Your instructions:
Records follow. Select each line holding "function".
○ ○ ○ ○
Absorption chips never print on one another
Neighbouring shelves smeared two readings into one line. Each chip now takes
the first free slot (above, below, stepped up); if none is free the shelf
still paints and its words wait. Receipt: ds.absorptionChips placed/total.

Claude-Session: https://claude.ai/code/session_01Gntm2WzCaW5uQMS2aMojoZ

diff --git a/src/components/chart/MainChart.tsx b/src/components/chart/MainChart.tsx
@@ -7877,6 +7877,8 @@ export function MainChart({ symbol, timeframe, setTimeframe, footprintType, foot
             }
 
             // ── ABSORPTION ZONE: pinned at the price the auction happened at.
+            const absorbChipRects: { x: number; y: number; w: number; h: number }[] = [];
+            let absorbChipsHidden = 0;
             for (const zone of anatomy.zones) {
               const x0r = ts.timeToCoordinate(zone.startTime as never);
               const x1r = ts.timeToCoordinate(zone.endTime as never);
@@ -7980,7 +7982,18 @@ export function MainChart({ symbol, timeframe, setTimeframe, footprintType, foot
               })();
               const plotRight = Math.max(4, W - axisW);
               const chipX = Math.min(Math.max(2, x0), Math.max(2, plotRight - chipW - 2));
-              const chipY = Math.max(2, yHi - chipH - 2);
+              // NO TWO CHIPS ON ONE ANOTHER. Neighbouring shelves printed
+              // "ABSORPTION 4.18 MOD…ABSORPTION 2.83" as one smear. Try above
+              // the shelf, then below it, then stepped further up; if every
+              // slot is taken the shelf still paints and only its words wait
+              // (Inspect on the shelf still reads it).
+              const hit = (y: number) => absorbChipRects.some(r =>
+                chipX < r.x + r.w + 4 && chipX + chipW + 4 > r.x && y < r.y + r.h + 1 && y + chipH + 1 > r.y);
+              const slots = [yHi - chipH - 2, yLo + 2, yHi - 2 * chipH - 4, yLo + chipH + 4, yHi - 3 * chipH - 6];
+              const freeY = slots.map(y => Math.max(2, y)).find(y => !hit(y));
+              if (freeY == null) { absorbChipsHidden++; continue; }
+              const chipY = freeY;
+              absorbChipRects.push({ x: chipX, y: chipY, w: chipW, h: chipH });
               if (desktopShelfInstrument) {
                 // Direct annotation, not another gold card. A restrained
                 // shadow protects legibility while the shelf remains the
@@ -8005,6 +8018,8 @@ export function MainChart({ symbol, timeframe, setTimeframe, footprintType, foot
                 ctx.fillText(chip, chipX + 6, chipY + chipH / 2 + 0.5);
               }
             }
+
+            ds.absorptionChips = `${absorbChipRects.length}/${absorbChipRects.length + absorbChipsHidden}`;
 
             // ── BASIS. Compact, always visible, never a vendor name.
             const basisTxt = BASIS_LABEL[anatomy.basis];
○ ○ ○ ○
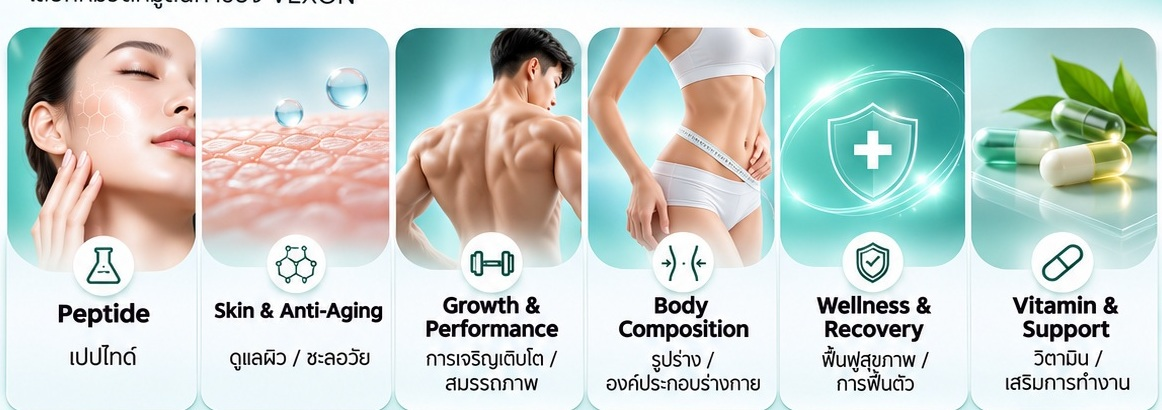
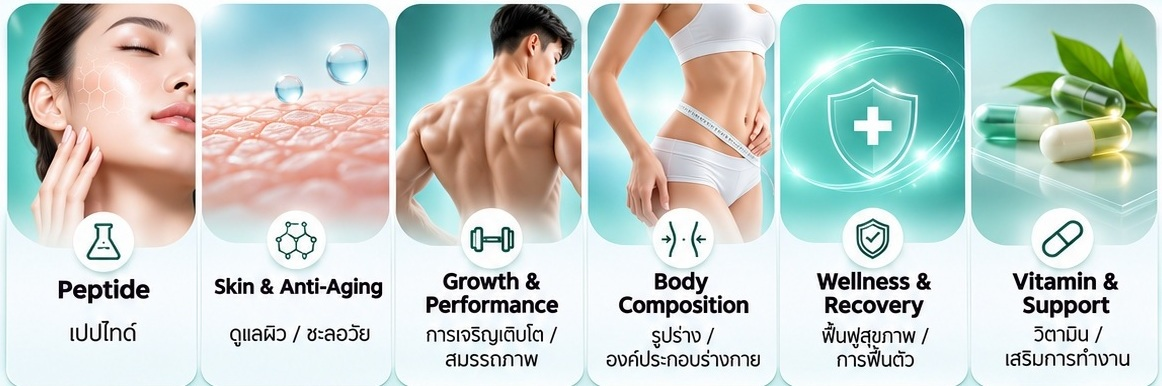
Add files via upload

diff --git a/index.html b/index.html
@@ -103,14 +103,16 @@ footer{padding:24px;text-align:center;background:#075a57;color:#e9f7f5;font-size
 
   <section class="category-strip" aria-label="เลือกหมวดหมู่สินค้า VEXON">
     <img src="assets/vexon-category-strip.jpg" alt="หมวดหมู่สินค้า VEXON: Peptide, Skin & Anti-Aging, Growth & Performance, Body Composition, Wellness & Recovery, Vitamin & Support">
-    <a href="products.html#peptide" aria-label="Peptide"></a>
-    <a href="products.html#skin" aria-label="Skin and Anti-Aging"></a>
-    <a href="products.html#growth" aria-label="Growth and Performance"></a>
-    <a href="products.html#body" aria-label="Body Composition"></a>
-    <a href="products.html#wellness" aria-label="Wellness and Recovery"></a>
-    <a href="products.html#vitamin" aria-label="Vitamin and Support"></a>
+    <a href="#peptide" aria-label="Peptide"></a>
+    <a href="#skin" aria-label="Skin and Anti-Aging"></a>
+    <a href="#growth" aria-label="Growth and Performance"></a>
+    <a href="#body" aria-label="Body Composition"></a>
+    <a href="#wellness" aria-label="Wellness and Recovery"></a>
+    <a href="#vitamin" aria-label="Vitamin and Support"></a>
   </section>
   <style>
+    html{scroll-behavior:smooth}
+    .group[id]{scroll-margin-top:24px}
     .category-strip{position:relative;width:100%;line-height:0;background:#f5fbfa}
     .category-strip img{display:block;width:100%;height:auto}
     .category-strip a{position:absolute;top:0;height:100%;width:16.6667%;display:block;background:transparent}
○ ○ ○ ○
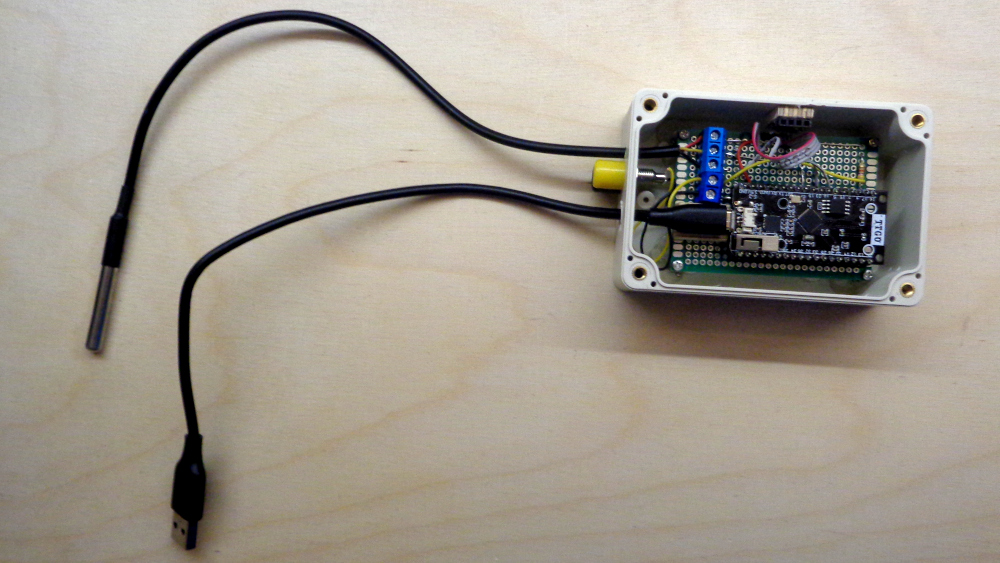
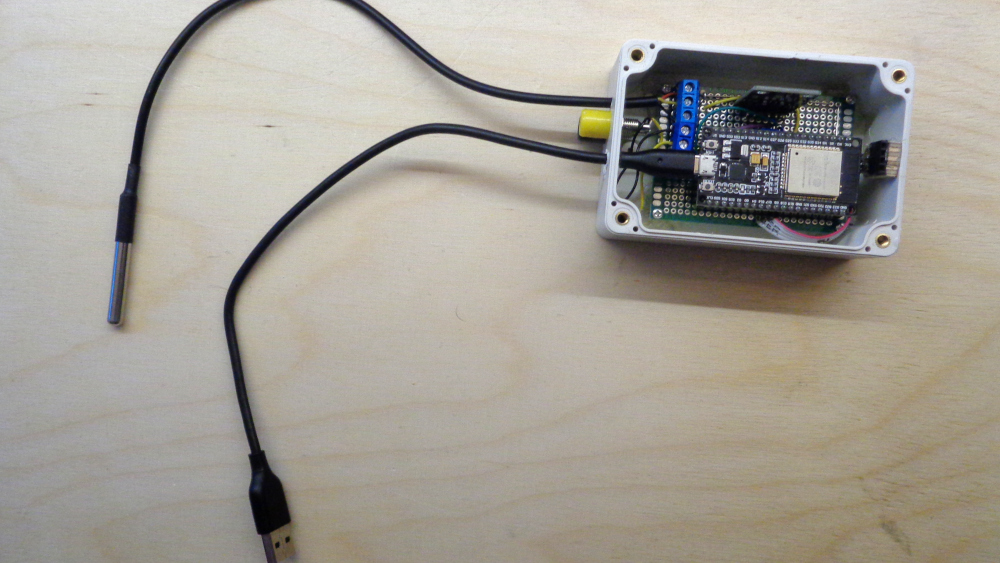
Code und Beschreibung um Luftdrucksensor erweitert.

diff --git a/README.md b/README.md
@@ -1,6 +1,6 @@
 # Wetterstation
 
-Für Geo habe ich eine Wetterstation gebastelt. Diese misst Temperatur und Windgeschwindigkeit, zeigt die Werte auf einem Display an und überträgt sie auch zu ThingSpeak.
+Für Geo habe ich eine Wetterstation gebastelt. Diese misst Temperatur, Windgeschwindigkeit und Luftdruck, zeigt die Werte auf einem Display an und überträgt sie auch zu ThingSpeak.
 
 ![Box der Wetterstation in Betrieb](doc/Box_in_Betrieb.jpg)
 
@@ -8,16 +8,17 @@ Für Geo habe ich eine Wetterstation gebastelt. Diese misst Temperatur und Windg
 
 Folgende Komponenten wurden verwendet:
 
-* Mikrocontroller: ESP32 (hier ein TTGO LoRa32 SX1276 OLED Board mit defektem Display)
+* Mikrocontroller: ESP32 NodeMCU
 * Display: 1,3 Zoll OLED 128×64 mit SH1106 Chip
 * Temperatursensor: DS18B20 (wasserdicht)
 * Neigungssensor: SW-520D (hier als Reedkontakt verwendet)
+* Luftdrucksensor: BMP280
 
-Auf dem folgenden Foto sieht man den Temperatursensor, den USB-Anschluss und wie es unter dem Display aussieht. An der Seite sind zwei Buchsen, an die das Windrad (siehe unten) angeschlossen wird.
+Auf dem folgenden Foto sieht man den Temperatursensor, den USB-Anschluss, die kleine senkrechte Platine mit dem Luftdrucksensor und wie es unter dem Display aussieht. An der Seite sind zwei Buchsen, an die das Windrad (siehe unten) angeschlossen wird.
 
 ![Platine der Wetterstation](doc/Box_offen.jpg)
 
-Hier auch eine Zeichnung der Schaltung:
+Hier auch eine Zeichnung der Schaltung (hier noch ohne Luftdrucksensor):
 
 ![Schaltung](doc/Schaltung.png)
○ ○ ○ ○
Result for this exercise:
@@ -7877,6 +7877,8 @@ export function MainChart({ symbol, timeframe, setTimeframe, footprintType, foot
@@ -7980,7 +7982,18 @@ export function MainChart({ symbol, timeframe, setTimeframe, footprintType, foot
@@ -8005,6 +8018,8 @@ export function MainChart({ symbol, timeframe, setTimeframe, footprintType, foot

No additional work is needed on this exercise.